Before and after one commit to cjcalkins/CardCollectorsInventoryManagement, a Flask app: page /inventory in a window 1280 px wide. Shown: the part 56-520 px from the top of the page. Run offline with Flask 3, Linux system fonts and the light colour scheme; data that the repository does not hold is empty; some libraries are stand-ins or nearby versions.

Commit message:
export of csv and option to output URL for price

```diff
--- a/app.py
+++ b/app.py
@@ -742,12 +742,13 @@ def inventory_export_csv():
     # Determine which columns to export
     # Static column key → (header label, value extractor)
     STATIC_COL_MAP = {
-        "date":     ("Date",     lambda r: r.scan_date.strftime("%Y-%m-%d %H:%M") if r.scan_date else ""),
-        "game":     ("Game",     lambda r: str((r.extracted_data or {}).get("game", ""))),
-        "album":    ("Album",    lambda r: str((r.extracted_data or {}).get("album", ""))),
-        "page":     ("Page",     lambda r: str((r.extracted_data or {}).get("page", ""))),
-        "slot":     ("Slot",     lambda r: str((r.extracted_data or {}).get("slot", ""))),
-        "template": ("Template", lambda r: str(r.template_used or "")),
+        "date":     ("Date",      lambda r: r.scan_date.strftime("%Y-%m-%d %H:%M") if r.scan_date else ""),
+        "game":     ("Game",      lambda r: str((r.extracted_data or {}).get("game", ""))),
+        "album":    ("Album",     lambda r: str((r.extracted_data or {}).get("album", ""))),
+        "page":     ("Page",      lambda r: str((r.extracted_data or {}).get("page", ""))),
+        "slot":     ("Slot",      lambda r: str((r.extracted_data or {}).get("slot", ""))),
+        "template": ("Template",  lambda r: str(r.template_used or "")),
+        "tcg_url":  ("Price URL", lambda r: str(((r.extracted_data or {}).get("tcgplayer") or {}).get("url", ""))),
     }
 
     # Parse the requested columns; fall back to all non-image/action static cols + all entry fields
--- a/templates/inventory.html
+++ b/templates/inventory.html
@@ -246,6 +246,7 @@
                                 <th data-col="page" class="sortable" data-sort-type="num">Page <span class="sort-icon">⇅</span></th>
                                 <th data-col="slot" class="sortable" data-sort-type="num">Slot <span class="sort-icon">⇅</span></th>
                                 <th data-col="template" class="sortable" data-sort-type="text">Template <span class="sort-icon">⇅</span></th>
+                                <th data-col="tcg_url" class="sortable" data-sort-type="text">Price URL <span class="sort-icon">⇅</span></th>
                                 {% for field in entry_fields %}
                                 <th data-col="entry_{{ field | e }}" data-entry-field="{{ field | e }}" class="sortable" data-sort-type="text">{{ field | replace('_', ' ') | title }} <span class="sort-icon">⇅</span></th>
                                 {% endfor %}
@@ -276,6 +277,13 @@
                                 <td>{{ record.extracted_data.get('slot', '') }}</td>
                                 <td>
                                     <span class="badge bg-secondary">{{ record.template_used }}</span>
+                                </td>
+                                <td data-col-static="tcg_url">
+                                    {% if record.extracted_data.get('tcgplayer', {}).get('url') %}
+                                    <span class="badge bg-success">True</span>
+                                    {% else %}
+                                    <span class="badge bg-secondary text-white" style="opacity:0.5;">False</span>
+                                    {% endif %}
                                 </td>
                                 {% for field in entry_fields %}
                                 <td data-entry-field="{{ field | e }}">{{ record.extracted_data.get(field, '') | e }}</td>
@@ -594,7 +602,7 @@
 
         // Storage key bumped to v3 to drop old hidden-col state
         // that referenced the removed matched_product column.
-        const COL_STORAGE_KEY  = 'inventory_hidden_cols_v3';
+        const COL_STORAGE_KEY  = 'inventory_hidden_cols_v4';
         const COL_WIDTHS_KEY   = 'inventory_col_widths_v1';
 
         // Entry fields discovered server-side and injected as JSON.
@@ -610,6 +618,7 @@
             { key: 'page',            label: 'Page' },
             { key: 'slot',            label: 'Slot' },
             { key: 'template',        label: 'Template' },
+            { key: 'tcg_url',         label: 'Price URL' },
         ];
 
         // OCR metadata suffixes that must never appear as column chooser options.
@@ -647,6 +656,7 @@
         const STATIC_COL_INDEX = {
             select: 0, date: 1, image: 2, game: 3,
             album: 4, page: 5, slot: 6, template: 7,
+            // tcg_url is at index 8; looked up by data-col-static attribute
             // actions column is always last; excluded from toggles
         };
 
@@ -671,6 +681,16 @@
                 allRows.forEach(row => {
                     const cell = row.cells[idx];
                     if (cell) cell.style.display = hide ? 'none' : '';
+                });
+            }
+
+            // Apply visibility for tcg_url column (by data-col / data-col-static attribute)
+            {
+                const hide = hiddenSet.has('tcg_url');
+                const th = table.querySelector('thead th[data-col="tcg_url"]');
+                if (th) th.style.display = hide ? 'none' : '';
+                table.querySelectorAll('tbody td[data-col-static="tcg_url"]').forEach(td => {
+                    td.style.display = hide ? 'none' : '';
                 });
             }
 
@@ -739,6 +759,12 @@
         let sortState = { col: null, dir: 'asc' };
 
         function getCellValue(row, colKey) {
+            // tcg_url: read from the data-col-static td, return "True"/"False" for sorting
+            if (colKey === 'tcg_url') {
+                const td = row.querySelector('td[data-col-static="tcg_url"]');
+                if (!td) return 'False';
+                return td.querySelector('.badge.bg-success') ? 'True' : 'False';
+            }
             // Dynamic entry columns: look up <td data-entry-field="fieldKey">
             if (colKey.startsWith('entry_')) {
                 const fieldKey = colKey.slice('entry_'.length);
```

──────

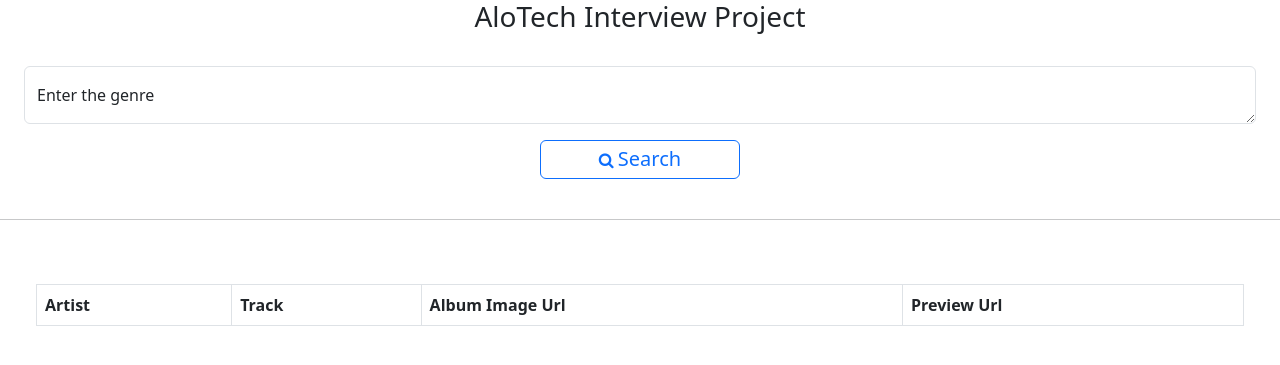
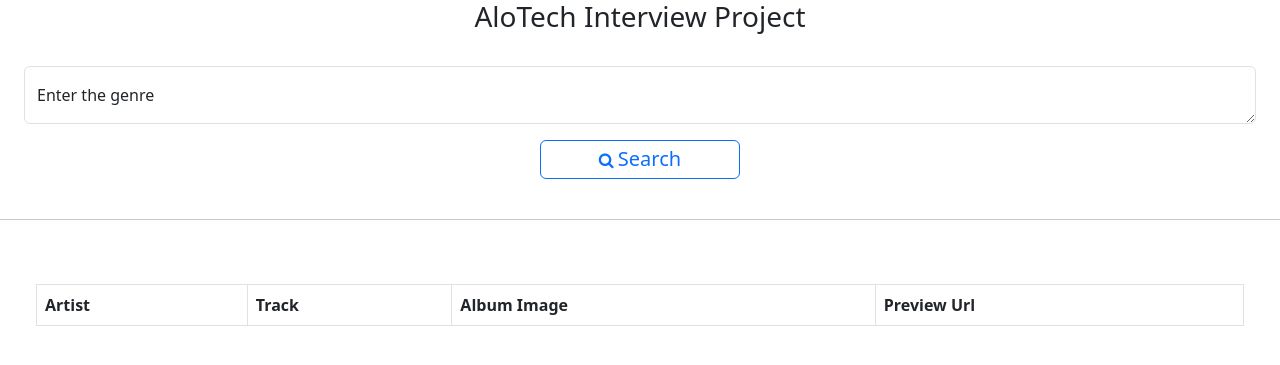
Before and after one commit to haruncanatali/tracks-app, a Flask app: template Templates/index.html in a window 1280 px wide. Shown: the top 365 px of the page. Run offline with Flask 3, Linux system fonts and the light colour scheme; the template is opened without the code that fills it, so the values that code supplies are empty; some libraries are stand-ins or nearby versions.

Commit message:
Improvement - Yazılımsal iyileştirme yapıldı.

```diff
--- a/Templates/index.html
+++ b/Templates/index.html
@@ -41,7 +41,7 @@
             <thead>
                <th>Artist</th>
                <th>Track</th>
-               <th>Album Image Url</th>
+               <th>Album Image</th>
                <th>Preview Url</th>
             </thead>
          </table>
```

──────

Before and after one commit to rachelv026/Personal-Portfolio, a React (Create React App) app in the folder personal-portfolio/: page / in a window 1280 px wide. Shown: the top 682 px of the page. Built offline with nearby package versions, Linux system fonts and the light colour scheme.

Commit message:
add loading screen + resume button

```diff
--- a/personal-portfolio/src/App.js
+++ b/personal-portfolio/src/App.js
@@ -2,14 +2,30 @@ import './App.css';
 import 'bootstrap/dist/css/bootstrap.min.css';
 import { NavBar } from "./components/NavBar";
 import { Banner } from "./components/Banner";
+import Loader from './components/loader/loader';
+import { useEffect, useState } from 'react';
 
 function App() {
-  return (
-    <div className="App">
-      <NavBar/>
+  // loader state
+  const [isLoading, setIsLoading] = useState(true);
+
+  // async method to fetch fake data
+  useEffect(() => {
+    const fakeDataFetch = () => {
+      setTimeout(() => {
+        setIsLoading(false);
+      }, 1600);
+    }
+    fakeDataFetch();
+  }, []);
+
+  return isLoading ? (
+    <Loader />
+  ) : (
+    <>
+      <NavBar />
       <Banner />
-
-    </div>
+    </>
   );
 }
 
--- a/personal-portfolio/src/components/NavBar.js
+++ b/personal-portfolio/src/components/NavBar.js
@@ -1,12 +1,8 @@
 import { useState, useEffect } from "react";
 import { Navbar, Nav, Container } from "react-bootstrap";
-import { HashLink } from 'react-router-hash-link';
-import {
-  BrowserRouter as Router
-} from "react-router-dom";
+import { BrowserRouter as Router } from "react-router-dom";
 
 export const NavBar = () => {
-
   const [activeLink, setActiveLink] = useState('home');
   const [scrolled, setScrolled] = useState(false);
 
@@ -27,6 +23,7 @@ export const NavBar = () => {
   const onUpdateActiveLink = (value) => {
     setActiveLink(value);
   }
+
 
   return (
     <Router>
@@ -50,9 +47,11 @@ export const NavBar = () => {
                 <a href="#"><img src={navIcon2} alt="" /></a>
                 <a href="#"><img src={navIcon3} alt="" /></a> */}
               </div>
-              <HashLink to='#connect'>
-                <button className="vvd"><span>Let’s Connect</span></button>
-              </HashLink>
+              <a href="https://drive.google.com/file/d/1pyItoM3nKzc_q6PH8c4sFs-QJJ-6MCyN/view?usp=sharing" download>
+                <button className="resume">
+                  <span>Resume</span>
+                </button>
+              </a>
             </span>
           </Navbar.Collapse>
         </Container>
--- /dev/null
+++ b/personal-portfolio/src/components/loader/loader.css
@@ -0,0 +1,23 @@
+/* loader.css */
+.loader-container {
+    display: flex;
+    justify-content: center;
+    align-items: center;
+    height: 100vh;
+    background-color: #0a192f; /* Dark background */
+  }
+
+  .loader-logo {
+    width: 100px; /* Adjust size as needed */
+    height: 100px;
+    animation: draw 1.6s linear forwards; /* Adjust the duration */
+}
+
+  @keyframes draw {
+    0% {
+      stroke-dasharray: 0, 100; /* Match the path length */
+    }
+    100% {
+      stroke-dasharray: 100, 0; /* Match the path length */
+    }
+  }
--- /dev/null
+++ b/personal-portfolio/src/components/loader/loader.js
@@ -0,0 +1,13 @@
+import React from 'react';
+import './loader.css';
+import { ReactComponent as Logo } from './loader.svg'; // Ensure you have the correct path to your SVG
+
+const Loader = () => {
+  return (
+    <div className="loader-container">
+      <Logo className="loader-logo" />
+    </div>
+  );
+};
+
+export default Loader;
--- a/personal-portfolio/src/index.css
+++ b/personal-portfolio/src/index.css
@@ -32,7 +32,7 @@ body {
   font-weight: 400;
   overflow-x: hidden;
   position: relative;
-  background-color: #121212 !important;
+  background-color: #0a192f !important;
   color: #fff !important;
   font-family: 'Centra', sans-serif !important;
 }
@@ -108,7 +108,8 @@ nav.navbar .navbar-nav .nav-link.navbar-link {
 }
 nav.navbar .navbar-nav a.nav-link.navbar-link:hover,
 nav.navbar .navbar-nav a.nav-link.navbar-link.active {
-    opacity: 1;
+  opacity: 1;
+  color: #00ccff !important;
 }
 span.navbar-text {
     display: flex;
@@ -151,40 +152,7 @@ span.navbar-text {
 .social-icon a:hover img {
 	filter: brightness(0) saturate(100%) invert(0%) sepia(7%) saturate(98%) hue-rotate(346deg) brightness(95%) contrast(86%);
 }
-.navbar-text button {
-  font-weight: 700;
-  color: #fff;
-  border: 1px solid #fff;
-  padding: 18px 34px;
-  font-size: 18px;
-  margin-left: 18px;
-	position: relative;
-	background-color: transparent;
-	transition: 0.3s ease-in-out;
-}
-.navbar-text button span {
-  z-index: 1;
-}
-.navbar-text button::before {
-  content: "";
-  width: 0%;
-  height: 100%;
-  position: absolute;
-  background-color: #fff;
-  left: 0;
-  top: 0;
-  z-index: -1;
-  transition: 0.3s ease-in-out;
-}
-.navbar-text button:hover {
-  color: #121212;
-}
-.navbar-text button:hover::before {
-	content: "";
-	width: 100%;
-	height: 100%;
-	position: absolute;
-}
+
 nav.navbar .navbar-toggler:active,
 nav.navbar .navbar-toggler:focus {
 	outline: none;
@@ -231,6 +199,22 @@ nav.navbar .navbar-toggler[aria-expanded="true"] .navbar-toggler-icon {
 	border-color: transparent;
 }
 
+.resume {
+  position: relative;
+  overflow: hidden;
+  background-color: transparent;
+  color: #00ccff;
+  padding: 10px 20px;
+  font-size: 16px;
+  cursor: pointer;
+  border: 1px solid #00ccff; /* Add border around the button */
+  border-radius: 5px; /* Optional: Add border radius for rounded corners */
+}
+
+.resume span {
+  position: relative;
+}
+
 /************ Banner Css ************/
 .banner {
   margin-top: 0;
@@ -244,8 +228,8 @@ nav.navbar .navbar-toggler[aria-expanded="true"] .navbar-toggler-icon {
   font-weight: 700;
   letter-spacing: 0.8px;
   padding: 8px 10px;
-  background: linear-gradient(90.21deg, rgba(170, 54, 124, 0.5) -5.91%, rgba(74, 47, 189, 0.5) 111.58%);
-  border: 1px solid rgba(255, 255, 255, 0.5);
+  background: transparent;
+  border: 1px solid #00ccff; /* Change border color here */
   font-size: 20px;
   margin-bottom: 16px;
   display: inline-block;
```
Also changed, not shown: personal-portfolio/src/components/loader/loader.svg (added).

──────

Filter the records for lines containing the word "size" and copy each one.

ANSWER TO THIS EXERCISE:
+    width: 100px; /* Adjust size as needed */
-  font-size: 18px;
+  font-size: 16px;
   font-size: 20px;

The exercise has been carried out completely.